- The Federal Reserve raised the main interest rate by a quarter percentage point on Wednesday after a two-day meeting, resuming the upward rate momentum after pressing pause on rate hikes last month following 10 consecutive increases.
- Policymakers choose to raise rates to a range between 5.25% to 5.5% — its highest since 2001 — despite signs of slowing inflation.
- The Fed has covered “a lot of ground, and the full effects of our tightening are yet to be felt,” Fed Chair Jerome Powell said Wednesday during a press conference following the meeting.
Powell reiterated the Fed’s commitment to bringing inflation down to its 2% target, while acknowledging the process still has “a long way to go.”
The Fed’s decision to once again increase interest rates after holding them unchanged last month was anticipated by economists, with most expecting policymakers to push up rates once more in their bid to quell inflation, according to a Bloomberg survey released earlier this week.
Policymakers landed on the decision despite signs of progress in its most aggressive battle against inflation in 40 years, with inflation in June increasing by 4.8%, the lowest annual rate in over two years, according to the Labor Department.
However, the slowdown still far exceeded the Fed’s 2% target, leading experts unconvinced it would persuade them to halt a potential rate hike in July, CFO Dive previously reported.
Additionally, while the core consumer price index declined last month — contributing to a boost in consumer sentiment regarding the future of the economy — the likelihood of recession has still inched upwards, according to a recent Conference Board report which predicts consumer sentiment will worsen, and, combined with a reduction in housing construction and other factors, push the U.S. economy into recession from Q3 of 2023 to Q1 of 2024.
While the June CPI was “welcome,” it is still “only one report, one month’s data,” Powell said Wednesday in response to questions.
Powell was non-committal about future upcoming rate hikes, with a hike or a hold of the federal funds rate both on the table for the Fed’s September 19-20 meeting depending on economic data, he said.

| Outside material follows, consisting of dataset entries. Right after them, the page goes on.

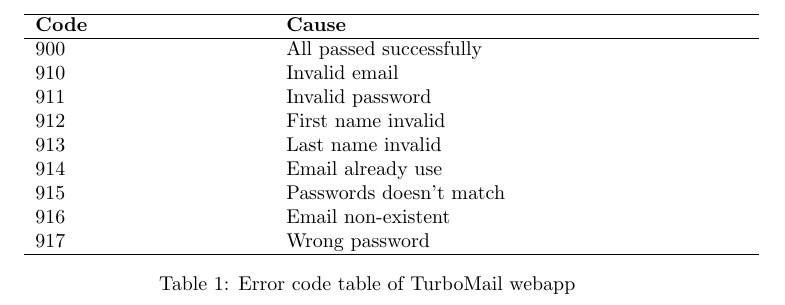
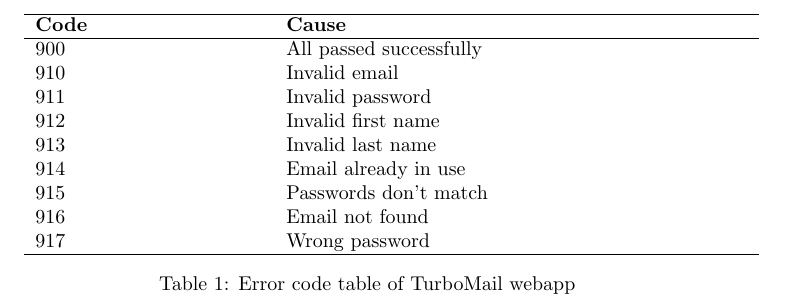
Before and after one commit to raphaelweis/TurboMail, a LaTeX document (doc/Codes.tex): part of the page, cut so that both start at the same text. Compiled offline with pdfLaTeX.

Commit message:
fixed grammatical errors

```diff
--- a/doc/Codes.tex
+++ b/doc/Codes.tex
@@ -11,11 +11,11 @@
     900 & All passed successfully \\
     910 & Invalid email \\
     911 & Invalid password \\
-    912 & First name invalid \\
-    913 & Last name invalid \\
-    914 & Email already use \\
-    915 & Passwords doesn't match \\
-    916 & Email non-existent \\
+    912 & Invalid first name\\
+    913 & Invalid last name\\
+    914 & Email already in use \\
+    915 & Passwords don't match \\
+    916 & Email not found \\
     917 & Wrong password \\
     \hline
   \end{tabular}
```
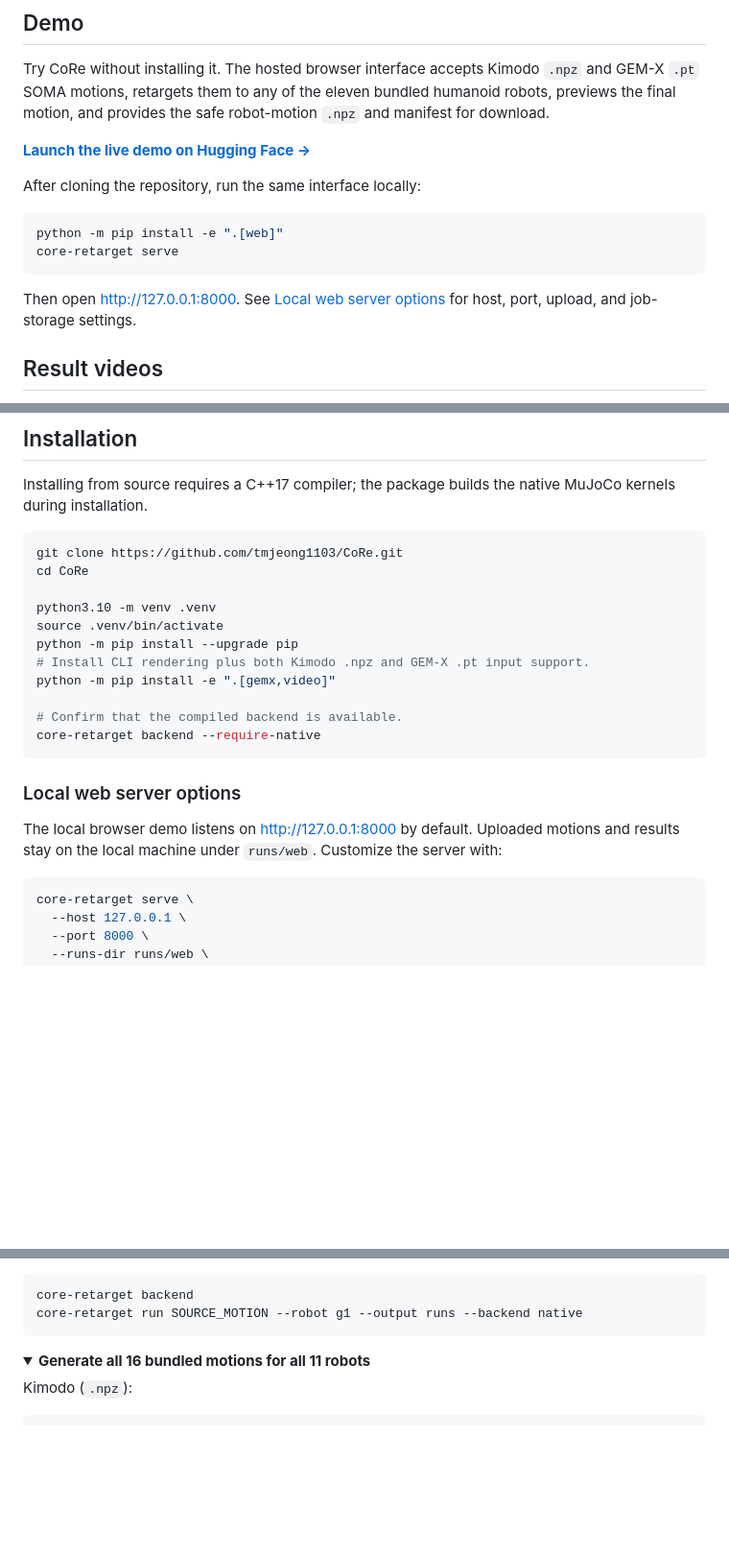
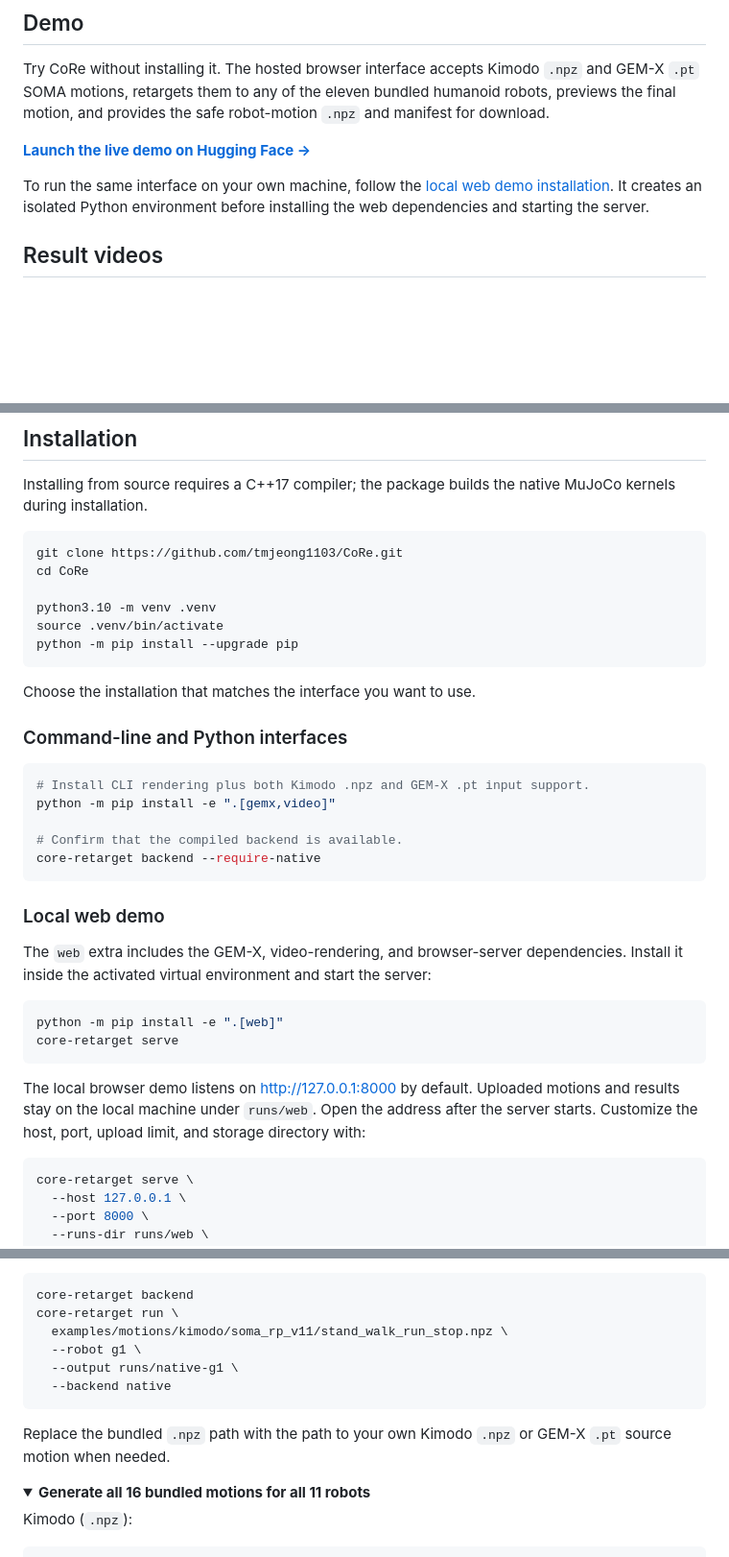
Before and after one commit to tmjeong1103/RIMKit, a Markdown page: README.md, 3 parts joined by grey strips. Shown at 96% size. Drawn GitHub-style; folded sections open; blank space fills up the shorter version.

Commit message:
Clarify local setup and source motion examples

````diff
--- a/README.md
+++ b/README.md
@@ -57,16 +57,9 @@ humanoid robots, previews the final motion, and provides the safe robot-motion
 
 [**Launch the live demo on Hugging Face →**](https://huggingface.co/spaces/robotaemoon/CoRe)
 
-After cloning the repository, run the same interface locally:
-
-```bash
-python -m pip install -e ".[web]"
-core-retarget serve
-```
-
-Then open [http://127.0.0.1:8000](http://127.0.0.1:8000). See
-[Local web server options](#local-web-server-options) for host, port, upload,
-and job-storage settings.
+To run the same interface on your own machine, follow the
+[local web demo installation](#local-web-demo). It creates an isolated Python
+environment before installing the web dependencies and starting the server.
 
 ## Result videos
 
@@ -166,6 +159,13 @@ cd CoRe
 python3.10 -m venv .venv
 source .venv/bin/activate
 python -m pip install --upgrade pip
+```
+
+Choose the installation that matches the interface you want to use.
+
+### Command-line and Python interfaces
+
+```bash
 # Install CLI rendering plus both Kimodo .npz and GEM-X .pt input support.
 python -m pip install -e ".[gemx,video]"
 
@@ -173,11 +173,22 @@ python -m pip install -e ".[gemx,video]"
 core-retarget backend --require-native
 ```
 
-### Local web server options
+### Local web demo
+
+The `web` extra includes the GEM-X, video-rendering, and browser-server
+dependencies. Install it inside the activated virtual environment and start
+the server:
+
+```bash
+python -m pip install -e ".[web]"
+core-retarget serve
+```
 
 The local browser demo listens on
 [http://127.0.0.1:8000](http://127.0.0.1:8000) by default. Uploaded motions and
-results stay on the local machine under `runs/web`. Customize the server with:
+results stay on the local machine under `runs/web`. Open the address after the
+server starts. Customize the host, port, upload limit, and storage directory
+with:
 
 ```bash
 core-retarget serve \
@@ -257,8 +268,15 @@ Python backend explicitly:
 
 ```bash
 core-retarget backend
-core-retarget run SOURCE_MOTION --robot g1 --output runs --backend native
+core-retarget run \
+  examples/motions/kimodo/soma_rp_v11/stand_walk_run_stop.npz \
+  --robot g1 \
+  --output runs/native-g1 \
+  --backend native
 ```
+
+Replace the bundled `.npz` path with the path to your own Kimodo `.npz` or
+GEM-X `.pt` source motion when needed.
 
 </details>
 
````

The point of the June pause was to “slow down the decision cycle,” he said, noting that in September there will be two additional CPI reports among other economic data for the Fed to draw upon when making its decision.
Recent indicators show that economic activity is increasing at a “modest pace,” the Federal Open Market Committee said in a statement Wednesday, citing a “strong and resilient” banking system but that tighter credit conditions are “likely to weigh on economic activity, hiring, and inflation.”
The FOMC is remaining “highly attentive” to inflation risks, it said, noting that “in determining the extent of additional policy firming that may be appropriate to return inflation to 2 percent over time, the Committee will take into account the cumulative tightening of monetary policy, the lags with which monetary policy affects economic activity and inflation, and economic and financial developments.”
The decision to further increase rates comes as the Fed will likely face more challenges as it looks to fully quash inflation, a report by Fannie Mae released last week predicted. Wage gains, low productivity growth and other factors will likely persuade the Fed to hold interest rates “higher-for-longer,” the report predicted.
The U.S. likely won’t return to 2% inflation until at least 2025, Powell said.